> [PROBLEM STATEMENT]:
Compute how many lines in the data below hold the word "sheet", then report that number with nothing else.

> [EXERCISE DATA]:

━━━

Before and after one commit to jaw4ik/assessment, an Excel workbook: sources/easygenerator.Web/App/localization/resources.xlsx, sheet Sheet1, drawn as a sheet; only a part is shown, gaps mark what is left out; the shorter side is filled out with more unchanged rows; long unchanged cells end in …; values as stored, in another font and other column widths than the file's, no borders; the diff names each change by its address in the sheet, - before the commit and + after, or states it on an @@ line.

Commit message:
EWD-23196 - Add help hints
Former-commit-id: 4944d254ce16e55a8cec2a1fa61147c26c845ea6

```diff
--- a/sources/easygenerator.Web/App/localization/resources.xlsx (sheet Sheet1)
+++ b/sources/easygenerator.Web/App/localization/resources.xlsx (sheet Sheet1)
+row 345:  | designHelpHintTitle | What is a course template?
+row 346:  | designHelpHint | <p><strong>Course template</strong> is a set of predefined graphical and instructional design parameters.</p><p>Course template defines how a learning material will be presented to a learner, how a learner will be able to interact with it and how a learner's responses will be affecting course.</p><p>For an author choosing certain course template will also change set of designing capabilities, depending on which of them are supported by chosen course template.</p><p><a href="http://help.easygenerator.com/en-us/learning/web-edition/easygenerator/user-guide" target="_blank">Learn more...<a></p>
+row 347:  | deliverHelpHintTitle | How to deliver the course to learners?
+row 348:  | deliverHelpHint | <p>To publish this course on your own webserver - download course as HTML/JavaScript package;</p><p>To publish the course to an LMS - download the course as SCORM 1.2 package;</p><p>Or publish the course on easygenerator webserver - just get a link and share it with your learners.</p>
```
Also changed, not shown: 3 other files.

━━━

> [ANSWER FOR THE TASK]:
3